RECORDS

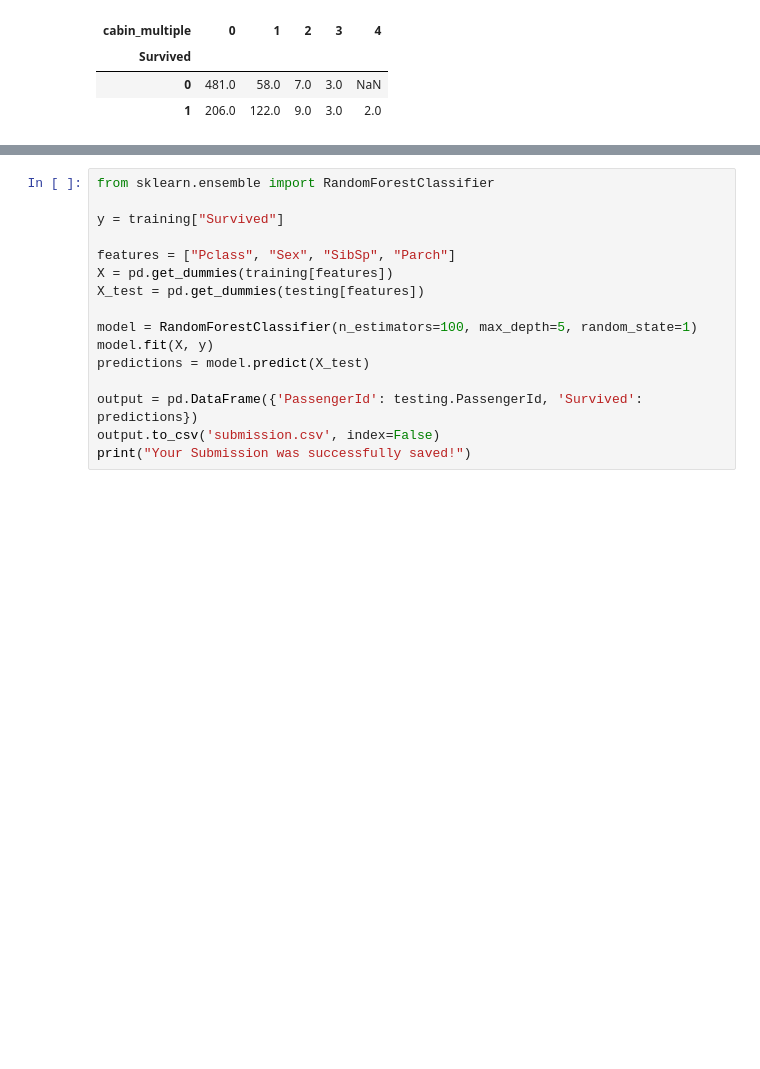
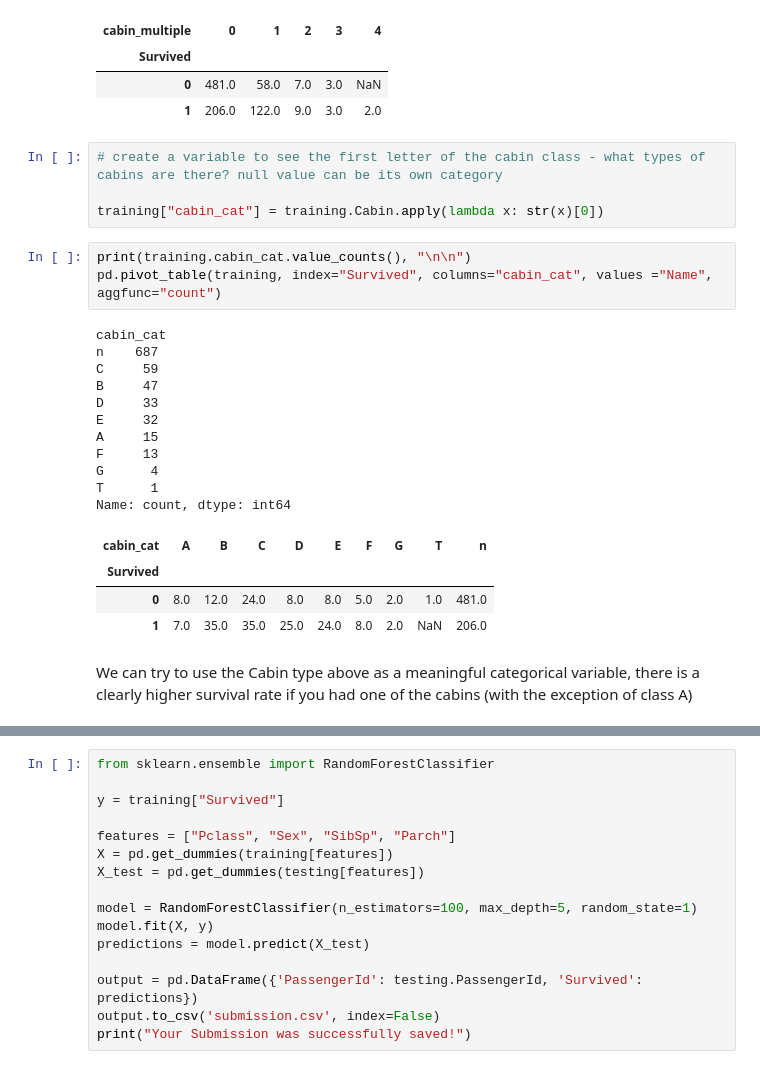
Before and after one commit to tjjdoherty/kaggle_notebooks, a Jupyter notebook: td-titanic-beginner-notebook.ipynb, the cells around one changed output, grey strips where cells are left out. Drawn from its saved outputs; the diff is of its cells as text; blank space fills up the shorter version.

```diff
--- a/td-titanic-beginner-notebook.ipynb
+++ b/td-titanic-beginner-notebook.ipynb
@@ -194,3 +194,28 @@ pd.pivot_table(training, index = 'Survived', columns = 'cabin_multiple', values=
 | Survived |  |  |  |  |  |
 | 0 | 481.0 | 58.0 | 7.0 | 3.0 | NaN |
 | 1 | 206.0 | 122.0 | 9.0 | 3.0 | 2.0 |
+# %%
+# create a variable to see the first letter of the cabin class - what types of cabins are there? null value can be its own category
+
+training["cabin_cat"] = training.Cabin.apply(lambda x: str(x)[0])
+# %%
+print(training.cabin_cat.value_counts(), "\n\n")
+pd.pivot_table(training, index="Survived", columns="cabin_cat", values ="Name", aggfunc="count")
+# %% [output]
+cabin_cat
+n    687
+C     59
+B     47
+D     33
+E     32
+A     15
+F     13
+G      4
+T      1
+Name: count, dtype: int64
+| cabin_cat | A | B | C | D | E | F | G | T | n |
+| Survived |  |  |  |  |  |  |  |  |  |
+| 0 | 8.0 | 12.0 | 24.0 | 8.0 | 8.0 | 5.0 | 2.0 | 1.0 | 481.0 |
+| 1 | 7.0 | 35.0 | 35.0 | 25.0 | 24.0 | 8.0 | 2.0 | NaN | 206.0 |
+# %% [markdown]
+We can try to use the Cabin type above as a meaningful categorical variable, there is a clearly higher survival rate if you had one of the cabins (with the exception of class A)
```
Also changed, not shown: parts of 12 cells of this notebook.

TRY IT
The answer must be an exact copy of every record above, minus the pictures.

ANSWER AREA
Before and after one commit to tjjdoherty/kaggle_notebooks, a Jupyter notebook: td-titanic-beginner-notebook.ipynb, the cells around one changed output, grey strips where cells are left out. Drawn from its saved outputs; the diff is of its cells as text; blank space fills up the shorter version.

```diff
--- a/td-titanic-beginner-notebook.ipynb
+++ b/td-titanic-beginner-notebook.ipynb
@@ -194,3 +194,28 @@ pd.pivot_table(training, index = 'Survived', columns = 'cabin_multiple', values=
 | Survived |  |  |  |  |  |
 | 0 | 481.0 | 58.0 | 7.0 | 3.0 | NaN |
 | 1 | 206.0 | 122.0 | 9.0 | 3.0 | 2.0 |
+# %%
+# create a variable to see the first letter of the cabin class - what types of cabins are there? null value can be its own category
+
+training["cabin_cat"] = training.Cabin.apply(lambda x: str(x)[0])
+# %%
+print(training.cabin_cat.value_counts(), "\n\n")
+pd.pivot_table(training, index="Survived", columns="cabin_cat", values ="Name", aggfunc="count")
+# %% [output]
+cabin_cat
+n    687
+C     59
+B     47
+D     33
+E     32
+A     15
+F     13
+G      4
+T      1
+Name: count, dtype: int64
+| cabin_cat | A | B | C | D | E | F | G | T | n |
+| Survived |  |  |  |  |  |  |  |  |  |
+| 0 | 8.0 | 12.0 | 24.0 | 8.0 | 8.0 | 5.0 | 2.0 | 1.0 | 481.0 |
+| 1 | 7.0 | 35.0 | 35.0 | 25.0 | 24.0 | 8.0 | 2.0 | NaN | 206.0 |
+# %% [markdown]
+We can try to use the Cabin type above as a meaningful categorical variable, there is a clearly higher survival rate if you had one of the cabins (with the exception of class A)
```
Also changed, not shown: parts of 12 cells of this notebook.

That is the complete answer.